Assignment:
What lines below mention the word "html"? Copy each one.

Before-and-after page screenshots:
⟨

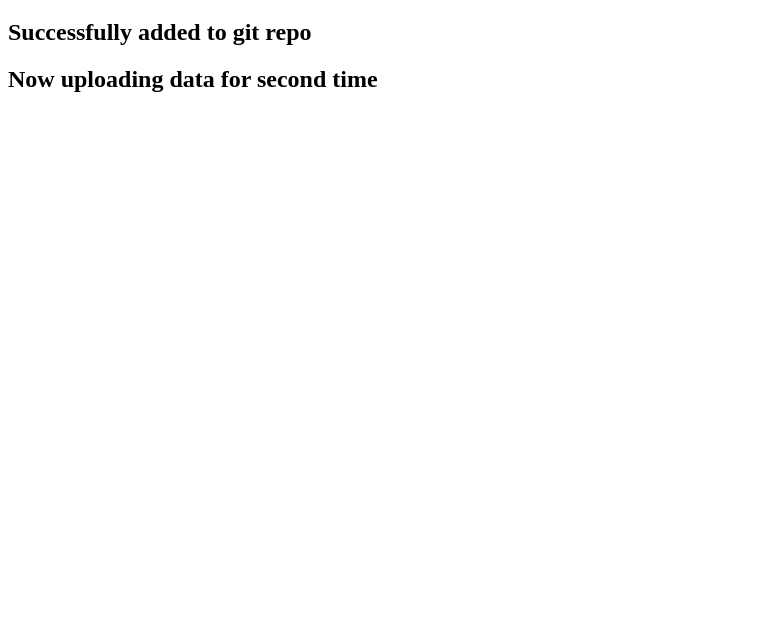
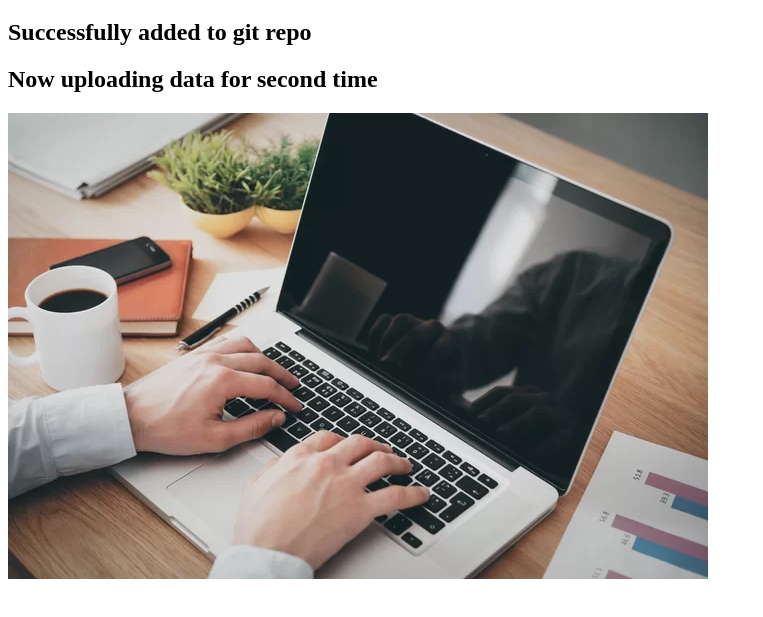
Before and after one commit to Shamsur-Rahaman/Programming_hero, a plain HTML site: page index.html in a window 1280 px wide. Shown: the part 61-678 px from the top of the page, without its empty margins (0-763 px from the left). Drawn offline with Linux system fonts and the light colour scheme.

Commit message:
third visit

```diff
--- a/index.html
+++ b/index.html
@@ -10,5 +10,6 @@
     <h1>My Repo</h1>
     <h2>Successfully added to git repo</h2>
     <h2>Now uploading data for second time</h2>
+    <img src="banner.jpg" alt="">
 </body>
 </html>
```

⟩

Written response:
Before and after one commit to Shamsur-Rahaman/Programming_hero, a plain HTML site: page index.html in a window 1280 px wide. Shown: the part 61-678 px from the top of the page, without its empty margins (0-763 px from the left). Drawn offline with Linux system fonts and the light colour scheme.
--- a/index.html
+++ b/index.html
 </html>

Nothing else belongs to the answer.